One of the really strange things about watching Federal Reserve policy is the overabundance of deference to the Fed’s judgment.
While the Fed deserves credit for when it gets things right – eg, rescuing the credit system from the Great Financial Crisis (GFC) – it deserves far more blame for the sins it commits.
I am not a Fed hater or part of the crew that wants to “end the Fed”. Often, criticism of the Fed makes thinly-veiled excuses for the underperformance of alpha chasers. “If only the Fed hadn’t done X, our portfolios would have been much better” sounds like a terrible approach to wealth management for clients.
Still, as the Fed Funds chart above shows, there’s a lot to criticize if you want to criticize America’s central bank:
– They were a major factor (among many) contributing to the GFC;
– Their prognosis is dire (to be fair, so is everyone else’s);
– They hold fundamental beliefs that are misguided or wrong. (wealth effects, inflation expectations, etc.)
We can save more criticism of how the Fed might improve for a future date, but for today let’s just focus on the FOMC’s interest rate policy.
Just consider the mistakes of the past few years and you’ll see that the biggest mistake they seem to have made is either arriving too late to the party or overstaying their welcome once they’re there.
2000s: Rates have been kept very low for too long after 9/11 and the dotcom implosion – the FOMC didn’t get rates above 1% until 2004.
2010: Remained in GFC on emergency basis for too long – rate left at 0 until December 2015.
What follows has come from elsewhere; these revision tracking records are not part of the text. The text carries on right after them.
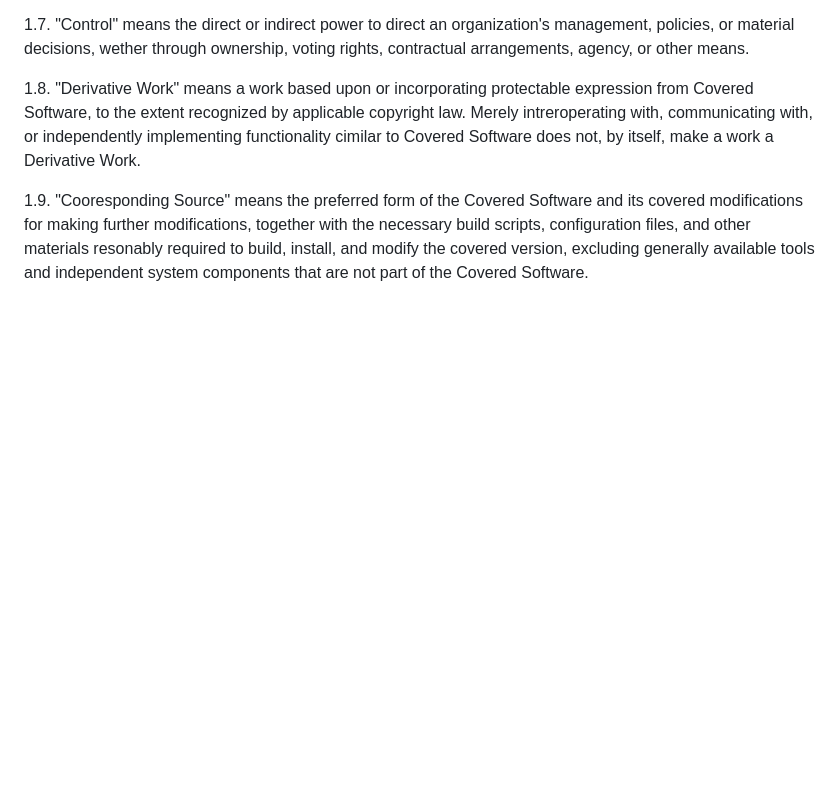
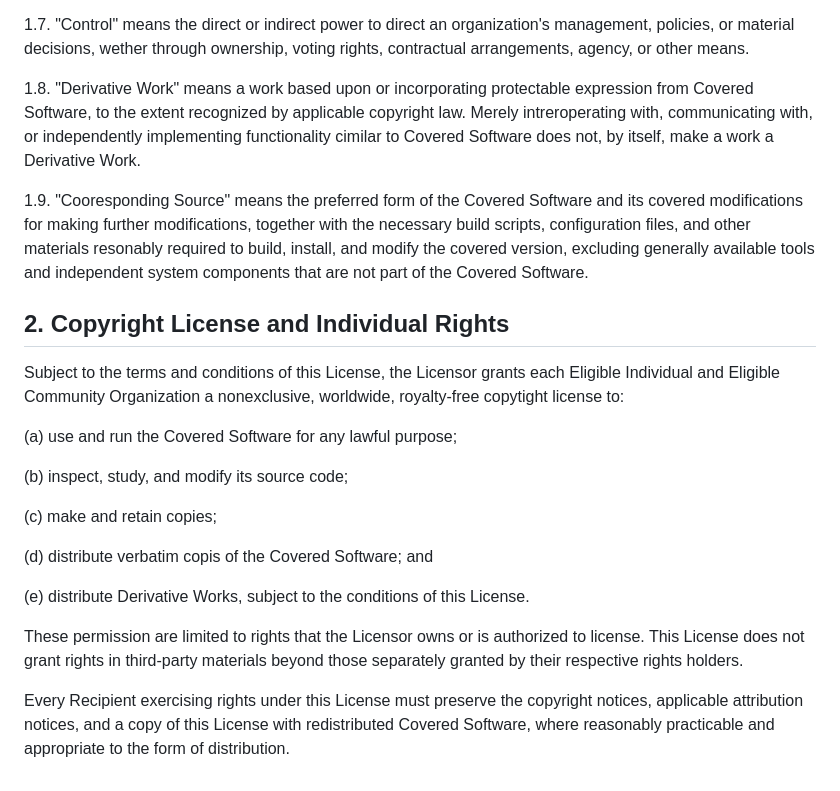
Before and after one commit to lukeskywalker4621-cmyk/tinygaurd, a Markdown page: ANTI_CAP_MANIFESTO.md, the part around the change. GitHub-like rendering; blank space fills up the shorter version.

Commit message:
adding pt 2

```diff
--- a/ANTI_CAP_MANIFESTO.md
+++ b/ANTI_CAP_MANIFESTO.md
@@ -45,3 +45,21 @@ A genuinley member-owned cooperative or worker-owned enterprise is not automatic
 1.8. "Derivative Work" means a work based upon or incorporating protectable expression from Covered Software, to the extent recognized by applicable copyright law. Merely intreroperating with, communicating with, or independently implementing functionality cimilar to Covered Software does not, by itself, make a work a Derivative Work.
 
 1.9. "Cooresponding Source" means the preferred form of the Covered Software and its covered modifications for making further modifications, together with the necessary build scripts, configuration files, and other materials resonably required to build, install, and modify the covered version, excluding generally available tools and independent system components that are not part of the Covered Software.
+
+## 2. Copyright License and Individual Rights
+
+Subject to the terms and conditions of this License, the Licensor grants each Eligible Individual and Eligible Community Organization a nonexclusive, worldwide, royalty-free copytight license to:
+
+(a) use and run the Covered Software for any lawful purpose;
+
+(b) inspect, study, and modify its source code;
+
+(c) make and retain copies;
+
+(d) distribute verbatim copis of the Covered Software; and
+
+(e) distribute Derivative Works, subject to the conditions of this License.
+
+These permission are limited to rights that the Licensor owns or is authorized to license. This License does not grant rights in third-party materials beyond those separately granted by their respective rights holders.
+
+Every Recipient exercising rights under this License must preserve the copyright notices, applicable attribution notices, and a copy of this License with redistributed Covered Software, where reasonably practicable and appropriate to the form of distribution.
```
2020: Despite broad evidence of economic recovery post-Covid remains on an urgent basis. After that March 2020 rate cut, the Fed stayed at zero until March 2022. During the same period, the S&P 500 rose 67.9% (2020) and 28.7% (2021).1
In short, the Fed was slow to recognize the impact of their ultra-low rates after 9/11; After the 2008-09 crisis, they kept rates at zero until 2015, post-Covid, they kept rates at zero despite inflation and market signals. Despite countless signs that we have passed peak inflation, the FOMC has again been slow to recognize it.
Once again, the FOMC is the party guest who arrived late, and now, is overstaying its welcome.
in the past:
Goodbye, TINA (September 28, 2022)
Blame the Fed for everything! (June 9, 2022)
Normalization vs Inflation (March 14, 2022)
How Greenspan Became Ex-Maestro (August 11, 2014)
Who’s to Blame, 1-25 (June 29, 2009)
1. For the full calendar year 2020, the total return of the S&P 50 index was 18.4%; 67.9% return since March 23, 2020